Label honcho Andrew Galloway of Toronto's Electro-Fi records has established an enviable reputation for superb outings by oft-overlooked yet seminal figures in blues history. Working exclusively at Alec Fraser's Liquid Sound Studios, Electro-Fi's output is characterized by a big, fat bottom and enough dirt to start a farm. In short, exactly the way blues should sound.
One of Andrew's most exciting discoveries has to be Curley Bridges. "Mr. Rock 'N' Soul" is Curley's second outing for the label; given it took twenty-six years for his feature-length debut to see the light, we should be glad this follow-up comes only two years later.

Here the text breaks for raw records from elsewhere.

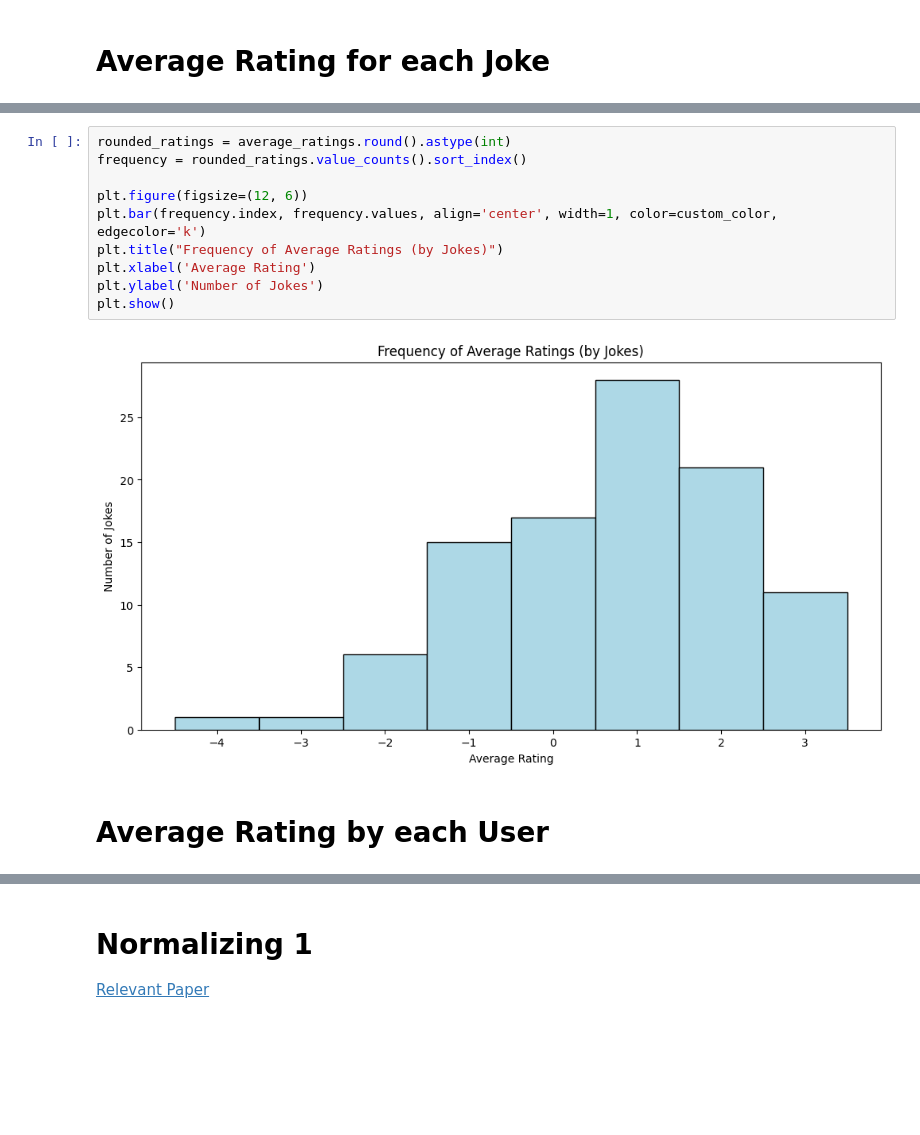
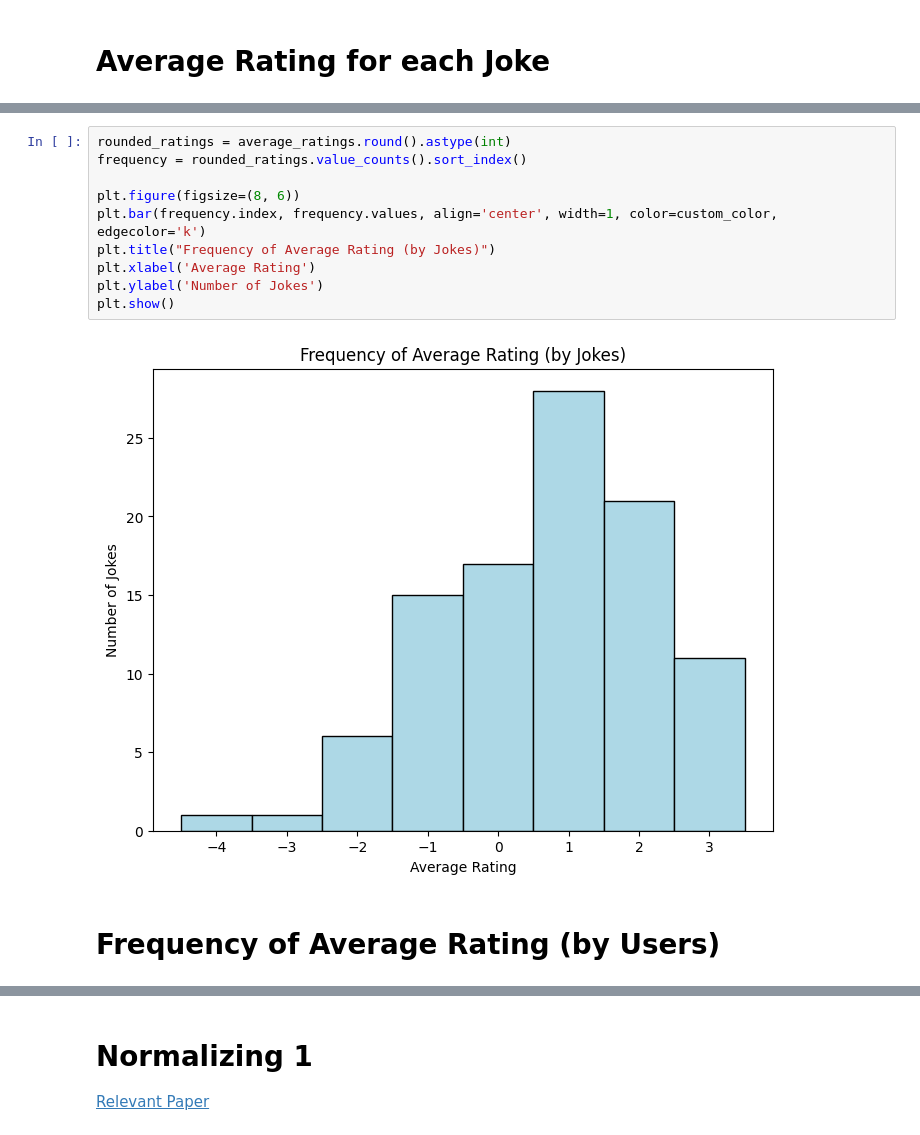
Before and after one commit to richamuktibodh/Laugh-o-Meter, a Jupyter notebook: eda.ipynb, the cells around one changed output, grey strips where cells are left out. Cells and saved outputs as stored; diff of their text form; blank space fills up the shorter version.

```diff
--- a/eda.ipynb
+++ b/eda.ipynb
@@ -179,17 +190,17 @@ plt.show()
 # %%
 rounded_ratings = average_ratings.round().astype(int)
 frequency = rounded_ratings.value_counts().sort_index()
 
-plt.figure(figsize=(12, 6))
+plt.figure(figsize=(8, 6))
 plt.bar(frequency.index, frequency.values, align='center', width=1, color=custom_color, edgecolor='k')
-plt.title("Frequency of Average Ratings (by Jokes)")
+plt.title("Frequency of Average Rating (by Jokes)")
 plt.xlabel('Average Rating')
 plt.ylabel('Number of Jokes')
 plt.show()
 # %% [output]
-[figure, old version]
+[figure, new version]
 # %% [markdown]
-# Average Rating by each User
+# Frequency of Average Rating (by Users)
 # %%
 average_ratings_by_user = rounded_df[rounded_df != 99].mean(axis=1)
 
```
Also changed, not shown: parts of 5 cells of this notebook.
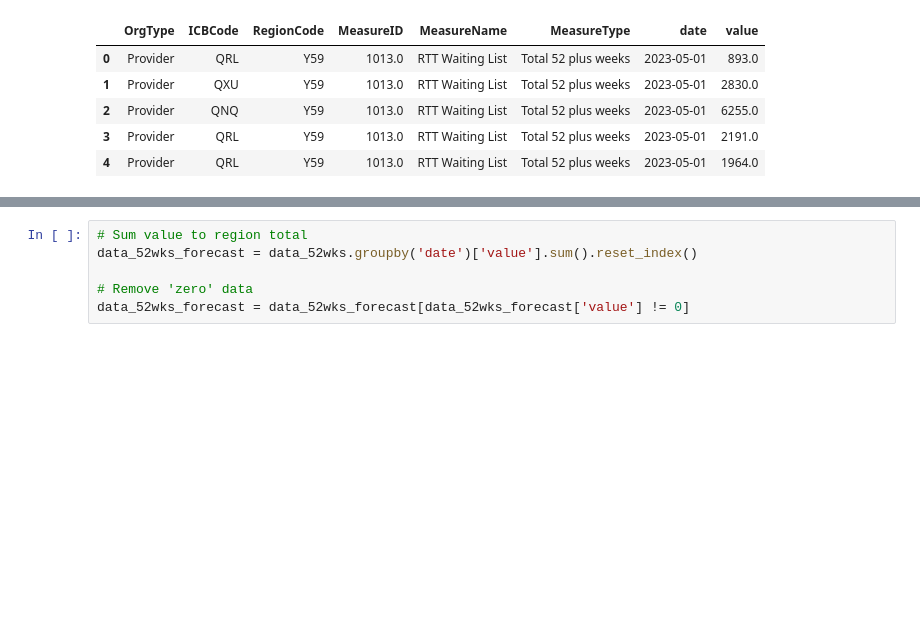
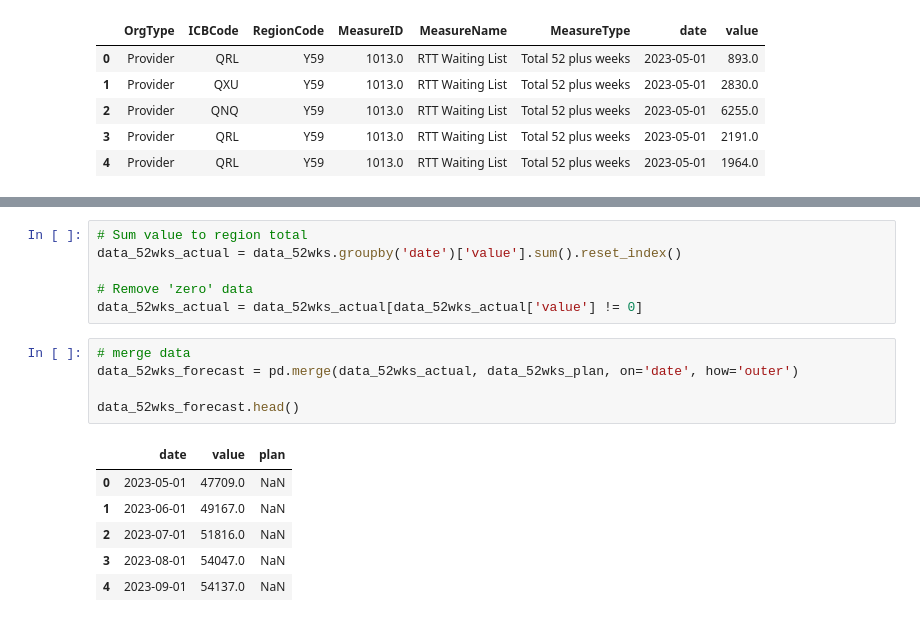
Before and after one commit to martindata999/se_planning_forecasting, a Jupyter notebook: planning_forecasting.ipynb, the cells around one changed output, grey strips where cells are left out. Drawn from its saved outputs; the diff is of its cells as text; blank space fills up the shorter version.

```diff
--- a/planning_forecasting.ipynb
+++ b/planning_forecasting.ipynb
@@ -31,6 +49,18 @@ data_52wks.head()
 # %%
 # Sum value to region total
-data_52wks_forecast = data_52wks.groupby('date')['value'].sum().reset_index()
+data_52wks_actual = data_52wks.groupby('date')['value'].sum().reset_index()
 
 # Remove 'zero' data
-data_52wks_forecast = data_52wks_forecast[data_52wks_forecast['value'] != 0]
+data_52wks_actual = data_52wks_actual[data_52wks_actual['value'] != 0]
+# %%
+# merge data
+data_52wks_forecast = pd.merge(data_52wks_actual, data_52wks_plan, on='date', how='outer')
+
+data_52wks_forecast.head()
+# %% [output]
+|  | date | value | plan |
+| 0 | 2023-05-01 | 47709.0 | NaN |
+| 1 | 2023-06-01 | 49167.0 | NaN |
+| 2 | 2023-07-01 | 51816.0 | NaN |
+| 3 | 2023-08-01 | 54047.0 | NaN |
+| 4 | 2023-09-01 | 54137.0 | NaN |
```
Also changed, not shown: parts of 4 cells of this notebook.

Once again Curley's backed by local luminaries Chris Whitely on harp, trumpet, and guitar, his brother Dan (talented family, eh?) on guitar, with Bucky Berger on drums, Downchild's Pat Carey on sax, and Victor Bateman on acoustic bass. All are excellent, in particular Mr. Whitely's squalling harmonica work; he proves that after all this time there's still much to be made of that li'l old 'Mississippi saxophone.' (Harp-o-holics in particular will be amazed at his tonal pallette - how does he get that sound?)

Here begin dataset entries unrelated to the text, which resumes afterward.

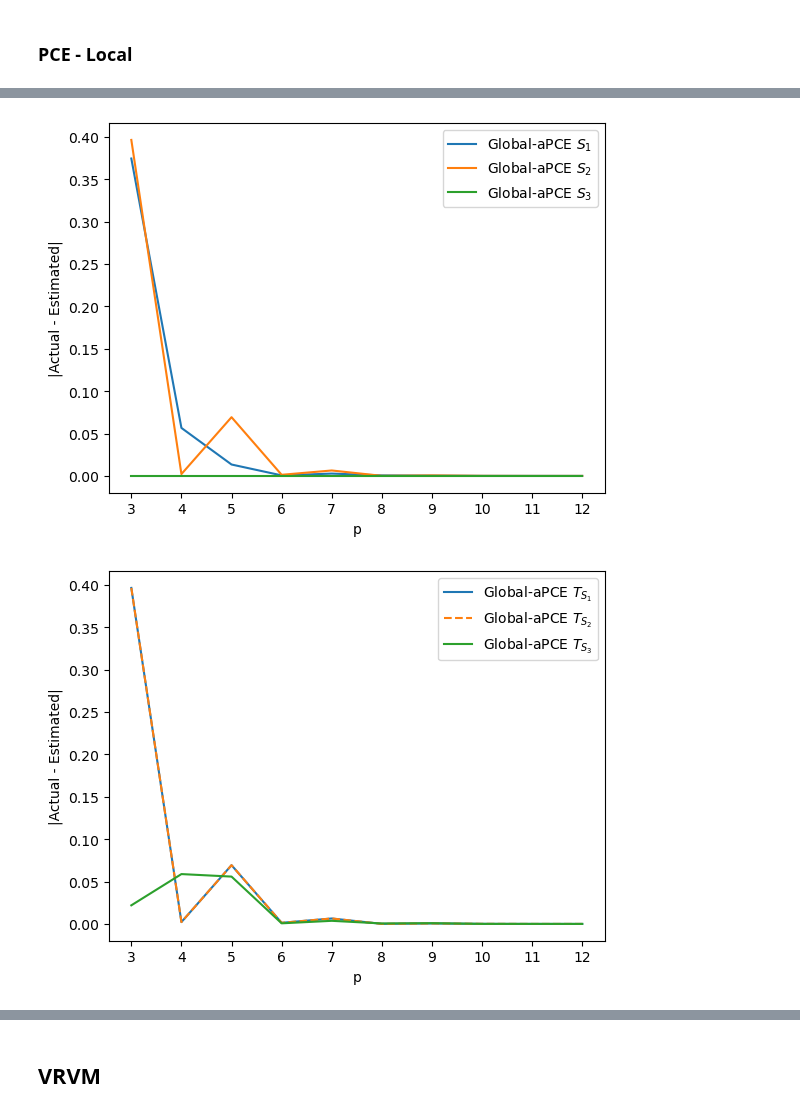
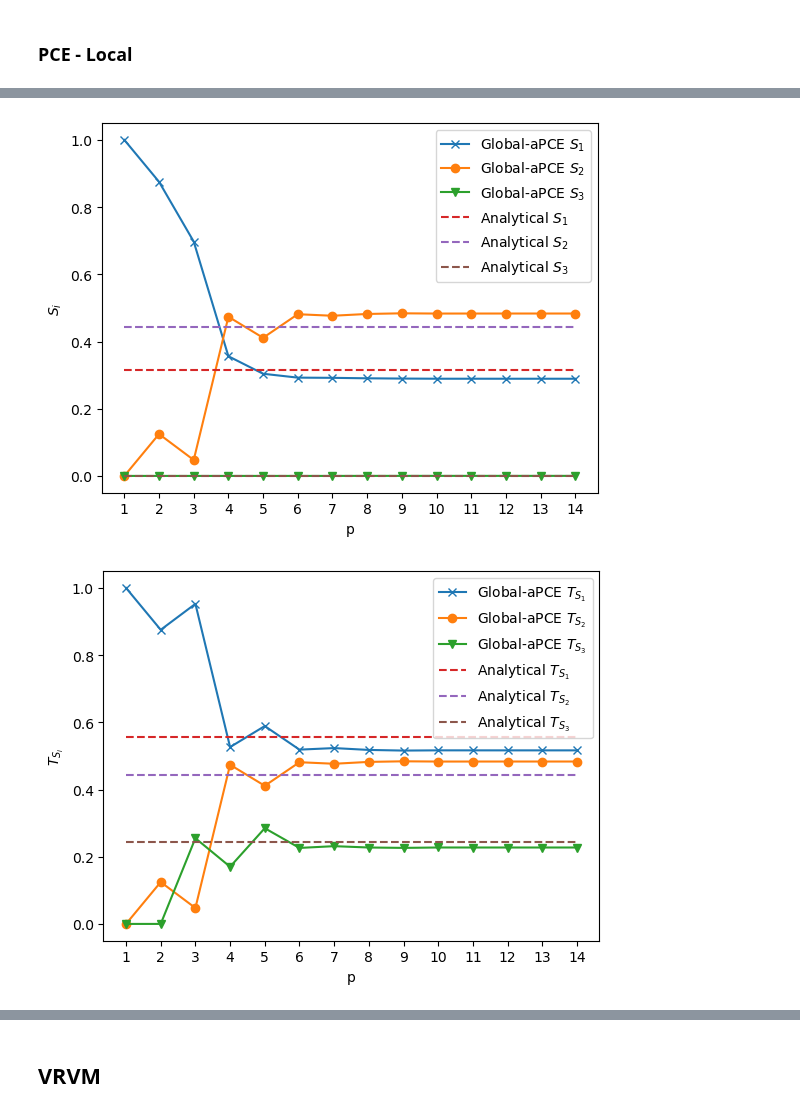
Before and after one commit to IsabelCoronaGuevara/CUDenver-Thesis, a Jupyter notebook: Results_SparseBayesianLearning.ipynb, the cells around one changed output, grey strips where cells are left out. Drawn from its saved outputs; the diff is of its cells as text; code cells hidden in the pictures.

```diff
--- a/Results_SparseBayesianLearning.ipynb
+++ b/Results_SparseBayesianLearning.ipynb
@@ -59,7 +59,7 @@ def parameter_values_ME(param_list, t):
 # %%
 N_train = 320 # Sample size
 N_test = 80
-#N_pol = 1000000
+N_pol = 1000
 N_mc = 1000000 #10^6 samples
 
 d = 3
@@ -68,7 +68,7 @@ np.random.seed(2357)
 
 X_train = np.random.uniform(-np.pi, np.pi, size=(N_train, d))
 X_test = np.random.uniform(-np.pi, np.pi, size=(N_test, d))
-X_pol = X_train.copy() #np.random.uniform(-np.pi, np.pi, size=(N_pol, d))
+X_pol = np.random.uniform(-np.pi, np.pi, size=(N_pol, d))
 
 Y_train = tf.ishigami(X_train)
 Y_test = tf.ishigami(X_test)
@@ -262,12 +262,12 @@ sa = sobol_GSA(d, tf.ishigami)
 for i in range(len(p)):
 
     mod = aPCE(X_pol, p[i])
-    P = mod.Create_Orthonormal_Polynomials(p[i], np.array(B_init))
+    P = mod.Create_Orthonormal_Polynomials_MC(p[i])
 
     Ishigami_AFVB_Global_aPCE_model = AFVB_PCE('aPCE', d = 3, p = p[i], domain = None, aPCE_model = mod, P = P, A_0 = A0_AFVB_Global_aPCE[i], B_0 = B0_AFVB_Global_aPCE[i], C_0 = C0_AFVB_Global_aPCE[i], D_0 = D0_AFVB_Global_aPCE[i])
     Ishigami_AFVB_Global_aPCE_model.fit(X_train, Y_train)
 
-    print(Ishigami_AFVB_Global_aPCE_model.n_star)
+    print('n =', Ishigami_AFVB_Global_aPCE_model.n, 'n* =', Ishigami_AFVB_Global_aPCE_model.n_star)
 
     mean_sparse.append(Ishigami_AFVB_Global_aPCE_model.a_hat[0])
     V_sparse.append(sa.sobol_PCE(p[i], Ishigami_AFVB_Global_aPCE_model.a_hat, Ishigami_AFVB_Global_aPCE_model.active_cols)[1])
@@ -486,22 +496,30 @@ plt.legend();
+# %%
+p = list(range(1,15))
 # %%
-plt.plot(p, np.abs((np.array(Si_sparse)-np.array(GSA_Ishigami['1st Order']))[:,0]), '-', label = 'Global-aPCE $S_1$')
-plt.plot(p, np.abs((np.array(Si_sparse)-np.array(GSA_Ishigami['1st Order']))[:,1]), '-', label = 'Global-aPCE $S_2$')
-plt.plot(p, np.abs((np.array(Si_sparse)-np.array(GSA_Ishigami['1st Order']))[:,2]), '-', label = 'Global-aPCE $S_3$')
+plt.plot(p, np.array(Si_sparse)[:,0], '-x', label = 'Global-aPCE $S_1$')
+plt.plot(p, np.array(Si_sparse)[:,1], '-o', label = 'Global-aPCE $S_2$')
+plt.plot(p, np.array(Si_sparse)[:,2], '-v', label = 'Global-aPCE $S_3$')
+plt.plot(p, [GSA_Ishigami['1st Order'][0]]*14, '--', label = 'Analytical $S_1$')
+plt.plot(p, [GSA_Ishigami['1st Order'][1]]*14, '--', label = 'Analytical $S_2$')
+plt.plot(p, [GSA_Ishigami['1st Order'][2]]*14, '--', label = 'Analytical $S_3$')
 plt.xticks(p)
 #plt.yscale("log")
 plt.xlabel("p")
-plt.ylabel("|Actual - Estimated|")
+plt.ylabel("$S_i$")
 plt.legend();
 # %% [output]
-[figure, old version]
+[figure, new version]
 # %%
-plt.plot(p, np.abs((np.array(Ti_sparse)-np.array(GSA_Ishigami['Total Order']))[:,0]), '-', label = 'Global-aPCE $T_{S_1}$')
-plt.plot(p, np.abs((np.array(Ti_sparse)-np.array(GSA_Ishigami['Total Order']))[:,1]), '--', label = 'Global-aPCE $T_{S_2}$')
-plt.plot(p, np.abs((np.array(Ti_sparse)-np.array(GSA_Ishigami['Total Order']))[:,2]), '-', label = 'Global-aPCE $T_{S_3}$')
+plt.plot(p, np.array(Ti_sparse)[:,0], '-x', label = 'Global-aPCE $T_{S_1}$')
+plt.plot(p, np.array(Ti_sparse)[:,1], '-o', label = 'Global-aPCE $T_{S_2}$')
+plt.plot(p, np.array(Ti_sparse)[:,2], '-v', label = 'Global-aPCE $T_{S_3}$')
+plt.plot(p, [GSA_Ishigami['Total Order'][0]]*14, '--', label = 'Analytical $T_{S_1}$')
+plt.plot(p, [GSA_Ishigami['Total Order'][1]]*14, '--', label = 'Analytical $T_{S_2}$')
+plt.plot(p, [GSA_Ishigami['Total Order'][2]]*14, '--', label = 'Analytical $T_{S_3}$')
 plt.xticks(p)
 #plt.yscale("log")
 plt.xlabel("p")
-plt.ylabel("|Actual - Estimated|")
+plt.ylabel("$T_{S_i}$")
 plt.legend();
 # %% [output]
-[figure, old version]
+[figure, new version]
```
Also changed, not shown: parts of 26 cells of this notebook.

But make no mistake, this is clearly Curley's show, as he leads the band through a romping, rollicking set driven by his piano work and sly, gruff vocals.

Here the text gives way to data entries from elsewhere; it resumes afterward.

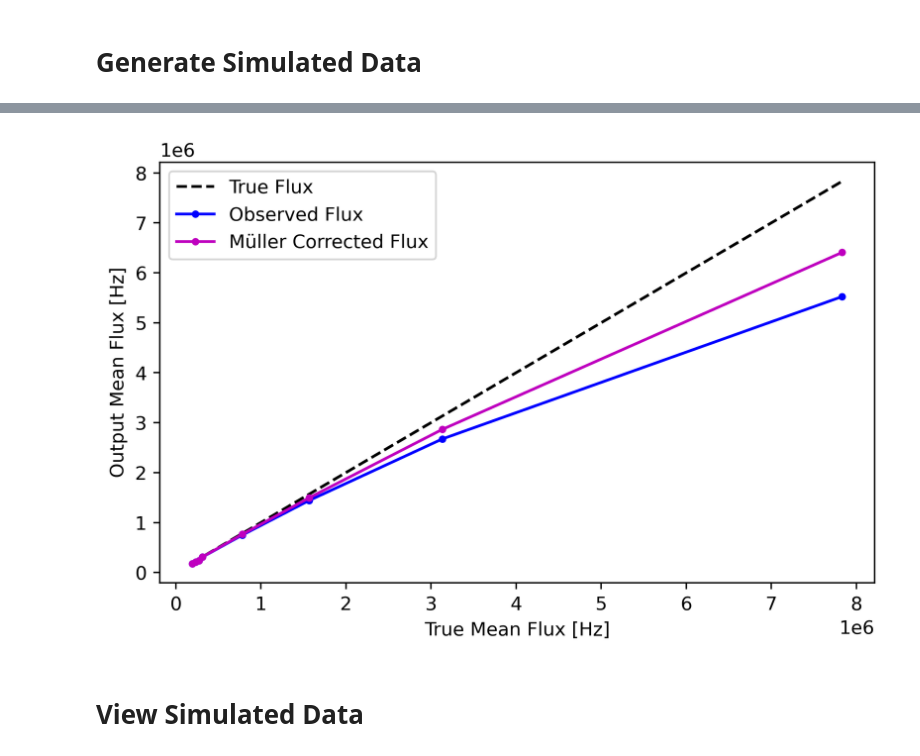
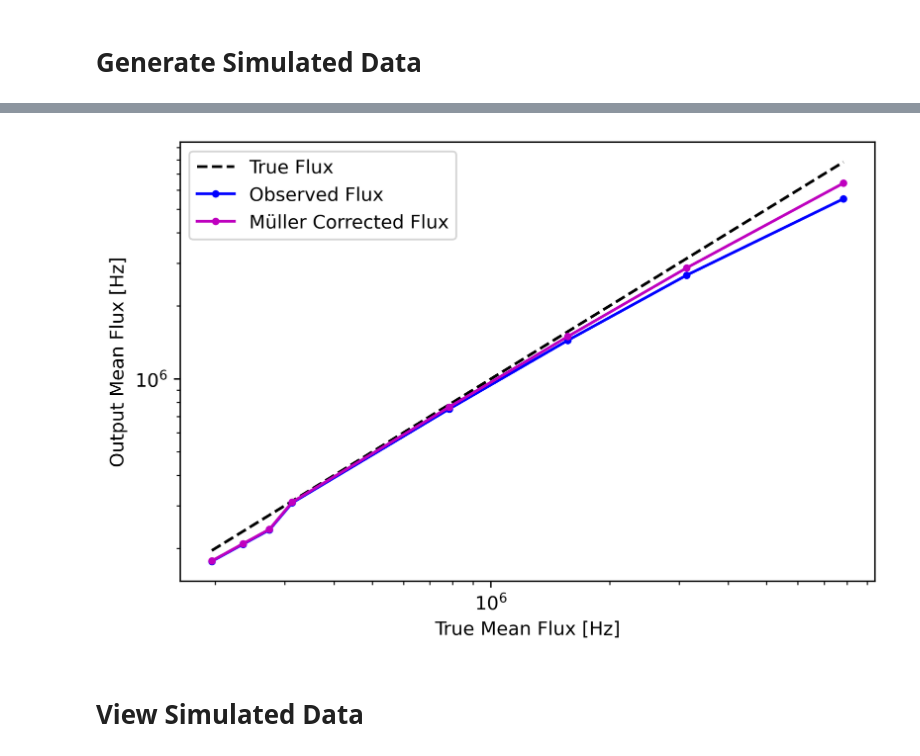
Before and after one commit to gkirchhoff32/ARSENL_backscatter_experiments, a Jupyter notebook: scripts/test_Muller_fine_variability.ipynb, the cells around one changed output, grey strips where cells are left out. Drawn from its saved outputs; the diff is of its cells as text; code cells hidden in the pictures.

```diff
--- a/scripts/test_Muller_fine_variability.ipynb
+++ b/scripts/test_Muller_fine_variability.ipynb
@@ -159,21 +159,21 @@ muller_flux = muller_flux[sort_idx]
 # %%
 fig = plt.figure(dpi=400)
 ax = fig.add_subplot(111)
 # ax.plot(true_flux[2:-2], true_flux[2:-2], linestyle='--', color='k', label='True Flux')
 # ax.plot(true_flux[2:-2], det_flux[2:-2], marker='.', color='b', label='Observed Flux')
 # ax.plot(true_flux[2:-2], muller_flux[2:-2], marker='.', color='m', label='Müller Corrected Flux')
 ax.plot(true_flux, true_flux, linestyle='--', color='k', label='True Flux')
 ax.plot(true_flux, det_flux, marker='.', color='b', label='Observed Flux')
 ax.plot(true_flux, muller_flux, marker='.', color='m', label='Müller Corrected Flux')
 ax.set_xlabel('True Mean Flux [Hz]')
 ax.set_ylabel('Output Mean Flux [Hz]')
-# ax.set_yscale('log')
-# ax.set_xscale('log')
+ax.set_yscale('log')
+ax.set_xscale('log')
 plt.legend()
 plt.tight_layout()
 plt.show()
 # %% [output]
-[figure, old version]
+[figure, new version]
 # %% [markdown]
 # View Simulated Data
 # %%
```
Also changed, not shown: parts of 1 cell of this notebook.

With a declamatory shout on the opener - "Rock 'n' Soul, gotta make it, baby!" Curley wastes no time in getting the party going. "Nobody Seems To Want Me" rides a New Orleans style groove that Fats Domino would've felt right at home in; Curley reinvents "Little Red Rooster" as an easy-going shuffle, Mr. Whitely's honking harp again a highlight. "You're The One (That I Adore) is a heartfelt and straightforward love song, utterly devoid of posture or pose; many a pop start wannabee could learn a lesson about presentation from this one, and the world would be a better place for it.
Herbie Hancock's "Suite: Watermelon" gets the Curley treatment next, with the result an agreeably funky romp. Curley's "Caledonia" is pretty straightforward, as are "What Am I Living For" and Lee Dorsey's classic "Ya Ya." Given that all possess irresistible riffs from the git-go, who'd want to change 'em anyway? Yet such is the sheer force of Curley's personality that no matter how many covers you've heard before, there's never a doubt these songs are his and his alone.
"Ain't That Just like A Woman" gets an unusual rumba workout, while "My Girl Josephine" is a short, sweet slice of shuffle heaven. "Outskirts Of Town" is positively bouncy - again an unexpected approach - before Curley wraps things up with one of the more unusual takes on "Mojo" you're likely to hear; so much so he's renamed it "Mo-jo Re:Worked.
With so much to like here - Curley's spry vocals, top-notch instrumental performances, and production that puts a raucous party right in your living room - it's hard to say just what's best about "Mr. Rock 'n' Soul." Perhaps it's just that the guys are clearly having so much fun, and it's a pleasure just to spend time with 'em.
Get this one!
Canada: Unit 6-21 Goodrich Rd.
Toronto Ontario M8Z 6A3
USA: P.O. Box 191, LaSalle Station, Niagara Falls, NY 14304
Website : www.electrofi.com
This review is copyright © 2001 by John Taylor, and Blues On Stage, all rights reserved. Copy, duplication or download prohibited without written permission. For permission to use this review please send an E-mail to Ray Stiles.